What is required —
Where does the word "border" appear in the data? Copy every line that holds it.

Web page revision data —

######

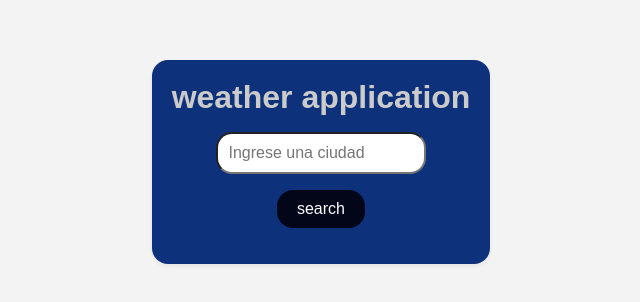
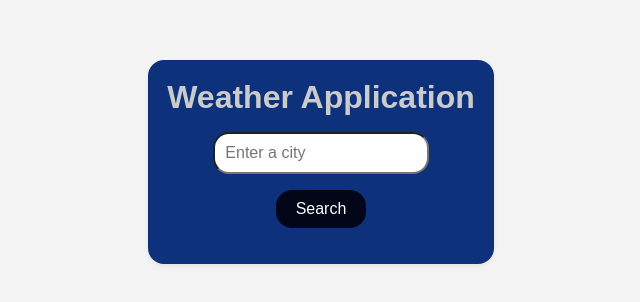
Before and after one commit to tinomat/aplicacionCLima, a plain HTML site: page index.html in a window 1280 px wide. Shown: the part 238-540 px from the top of the page, without its empty margins (319-959 px from the left). Drawn offline with Linux system fonts and the light colour scheme.

Commit message:
changes texts in HTML

```diff
--- a/index.html
+++ b/index.html
@@ -8,9 +8,9 @@
   </head>
   <body>
     <div class="contenedor">
-      <h1>weather application</h1>
-      <input type="text" id="ciudadEntrada" placeholder="Ingrese una ciudad" />
-      <button id="botonBusqueda">search</button>
+      <h1>Weather Application</h1>
+      <input type="text" id="ciudadEntrada" placeholder="Enter a city" />
+      <button id="botonBusqueda">Search</button>
       <div id="datosClima"></div>
     </div>
     <script defer src="index.js"></script>
```
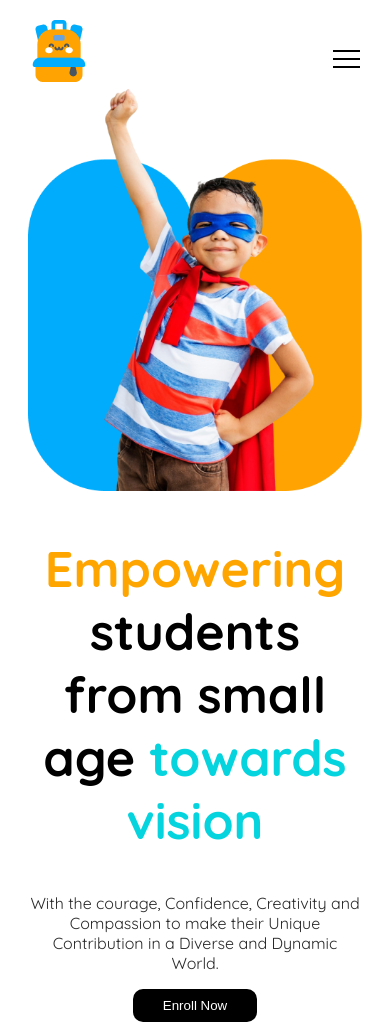
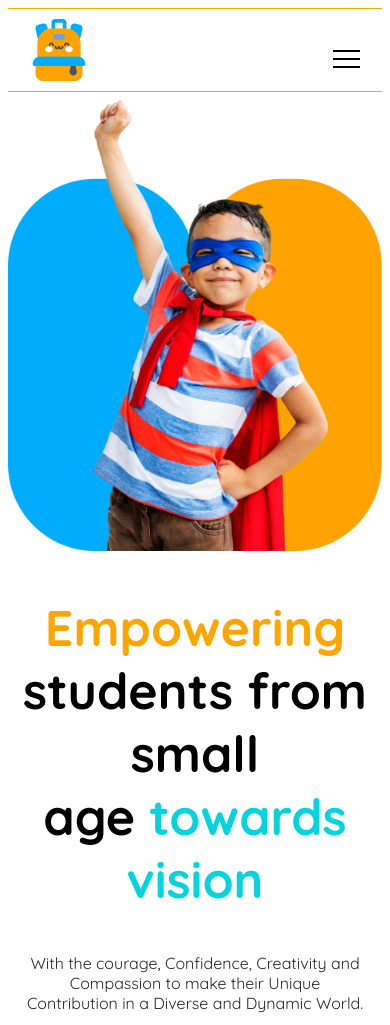
Before and after one commit to tarikuljisan14/Assignment-2, a plain HTML site: page index.html in a window 390 px wide. Shown: the top 1025 px of the page. Drawn offline with Linux system fonts and the light colour scheme; a web font is replaced by a local one.

Commit message:
completed my assignment 2

```diff
--- a/style/style.css
+++ b/style/style.css
@@ -15,6 +15,7 @@ header{
     display: flex;
     justify-content: space-between;
     align-items: center;
+
 }
 .navflex{
     display: flex;
@@ -405,10 +406,15 @@ footer{
 
 @media screen and (max-width:576px){
     header{
-        margin: 20px;
+        margin: 0px;
     }
 /* navbar section */
+.nav-container{
+    border-top:  1px solid orange;
+    border-bottom: 1px solid orange;
+    padding: 10px 20px;
 
+}
 .burger-child{
     display: block;
 
```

######

Response to this task —
+    border-top:  1px solid orange;
+    border-bottom: 1px solid orange;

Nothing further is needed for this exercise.